Did you know that over the last century the water vole has experienced the most severe decline of any wild mammal in the UK?
In 2015, the People’s Trust for Endangered Species (PTES) launched the first National Water Vole Monitoring Programme (NWVMP). Following two successful years, this May, PTES is once again calling for existing volunteers and new recruits to survey sites for signs and sightings of water voles, to find out how populations are faring across the UK.
Water voles were once a common sight along UK riverbanks and waterways, but during the 20th century their populations experienced a dramatic decline due to the intensification of agriculture, loss and fragmentation of habitat, pollution of watercourses and more recently predation by non-native American mink. The impact of mink has been particularly devastating – between 1989 and 1998 the water vole population crashed by almost 90%. Since then conservation groups have been working hard to improve habitats and control mink numbers, to try and save the much-loved water vole, but it’s important to monitor how populations have responded and what the current national picture is. By keeping a closer eye on water voles, PTES can respond quickly if a crisis happens in the future.
Last year, PTES received data from 404 sites across England, Scotland and Wales, of which 185 had water vole signs present (46%). The distribution of positive sites was skewed towards Scotland, partly due to the large number of sites surveyed there, but encouragingly there were occupied sites across the UK from Cornwall to the Highlands. While this is good news, PTES is looking for more volunteers to survey sites this year to ensure all regions have enough sites being surveyed to get a clear picture of water vole numbers across the UK. In particular, more surveyors are needed to take part in north east England, southern Scotland, parts of Wales and the West Midlands.
Volunteers are asked to survey one of the nearly 900 pre-selected sites across the UK, recording all sightings and signs of water voles along a 500m length of riverbank during May. Sites that are already being surveyed can also be registered with the programme. Though no prior experience is required, volunteers will need to learn how to identify water vole field signs.
Emily Thomas, Key Species Monitoring and Data Officer at PTES explains: “We’ve had a fantastic response to the NWVMP over the last two years and the data collected so far is invaluable. With the help of volunteers, we will continue building a robust dataset which will be used to monitor year on year trends in the water vole population, to establish any further changes and to help guide future conservation efforts”
To find out more, or to take part in PTES’ 2017 National Water Vole Monitoring Programme, visit: www.ptes.org/watervoles

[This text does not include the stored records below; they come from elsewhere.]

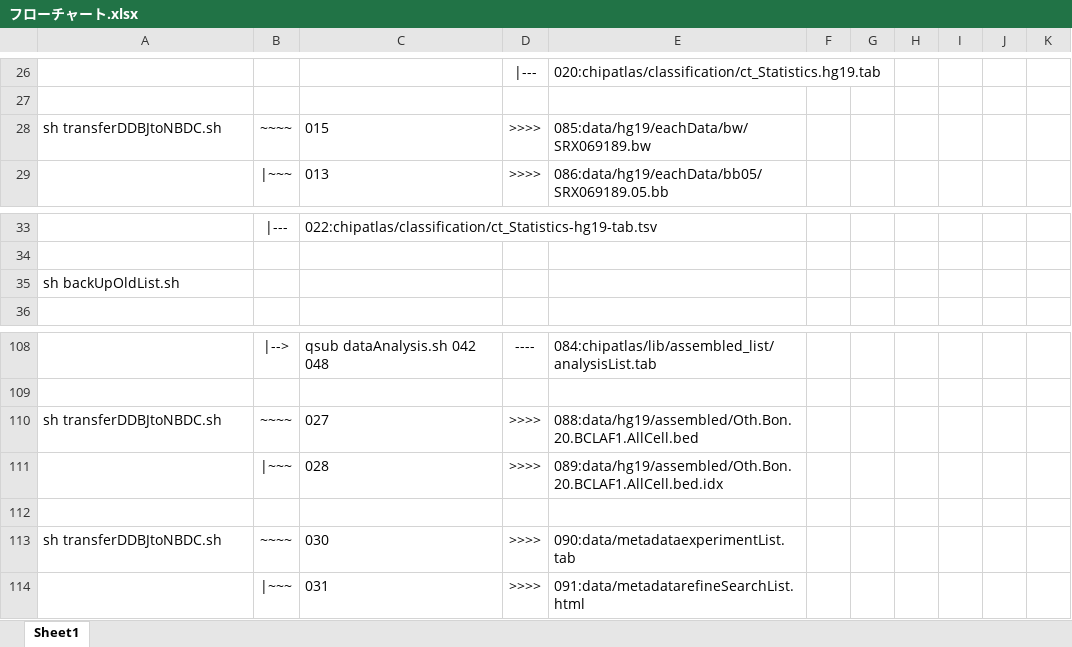
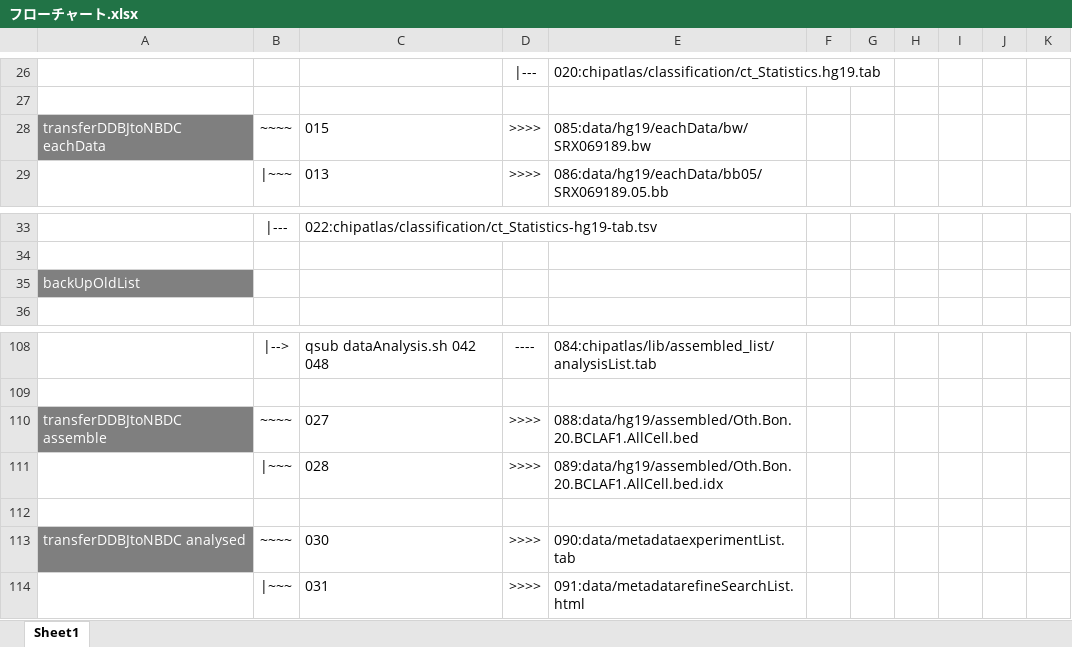
Before and after one commit to shinyaoki/chipatlas, an Excel workbook: sh/フローチャート.xlsx, sheet Sheet1, drawn as a sheet; only a part is shown, gaps mark what is left out; values as stored, in another font and other column widths than the file's, no borders; conditional formats not drawn; the diff names each change by its address in the sheet, - before the commit and + after, or states it on an @@ line.

```diff
--- a/sh/フローチャート.xlsx (sheet Sheet1)
+++ b/sh/フローチャート.xlsx (sheet Sheet1)
-A28: sh transferDDBJtoNBDC.sh
+A28: transferDDBJtoNBDC eachData
@@ A28 fill: none → #7F7F7F, text colour: black → #FFFFFF @@
-A35: sh backUpOldList.sh
+A35: backUpOldList
@@ A35 text colour: black → #FFFFFF, fill: none → #808080 @@
-A110: sh transferDDBJtoNBDC.sh
+A110: transferDDBJtoNBDC assemble
@@ A110 fill: none → #7F7F7F, text colour: black → #FFFFFF @@
-A113: sh transferDDBJtoNBDC.sh
+A113: transferDDBJtoNBDC analysed
@@ A113 fill: none → #7F7F7F, text colour: black → #FFFFFF @@
```
Also changed, not shown: 20 other files.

If you want to support PTES’ ongoing conservation work, you can donate £3 by texting ‘PTES17 £3’ to 70070.
About water voles
- The water vole (Arvicola amphibius) is our largest vole and is found throughout England, Scotland and Wales.
- Their numbers started to decline during the 1940s and 1950s when the intensification of agriculture caused the loss and degradation of their habitat, but the most devastating factor to their decline occurred in the 1980s and 1990s when American mink, which had been breeding in the wild since the mid-1950s, were illegally releasedfrom fur farms and spread across the countryside. Between 1989 and 1998 the water vole population crashed by almost 90%.
- Threats to water voles include: predation (particularly by American mink); loss and fragmentation of habitats; disturbance of riparian habitats; pollution of watercourses and poisoning by rodenticides; persecution (water voles are sometimes mistaken for rats); and severe winters and droughts which influence water levels.
- PTES, a UK conservation charity created in 1977, is ensuring a future for endangered species throughout the world. We protect some of our most threatened wildlife species and habitats, and provide practical conservation support through research, grant-aid, educational programmes, wildlife surveys, publications and public events. Our current priority species and habitats include hazel dormice, hedgehogs, water voles, noble chafers, stag beetles, traditional orchards and native woodlands.
- If you want to support PTES’ ongoing conservation work, you can donate £3 by texting ‘PTES17 £3’ to 70070.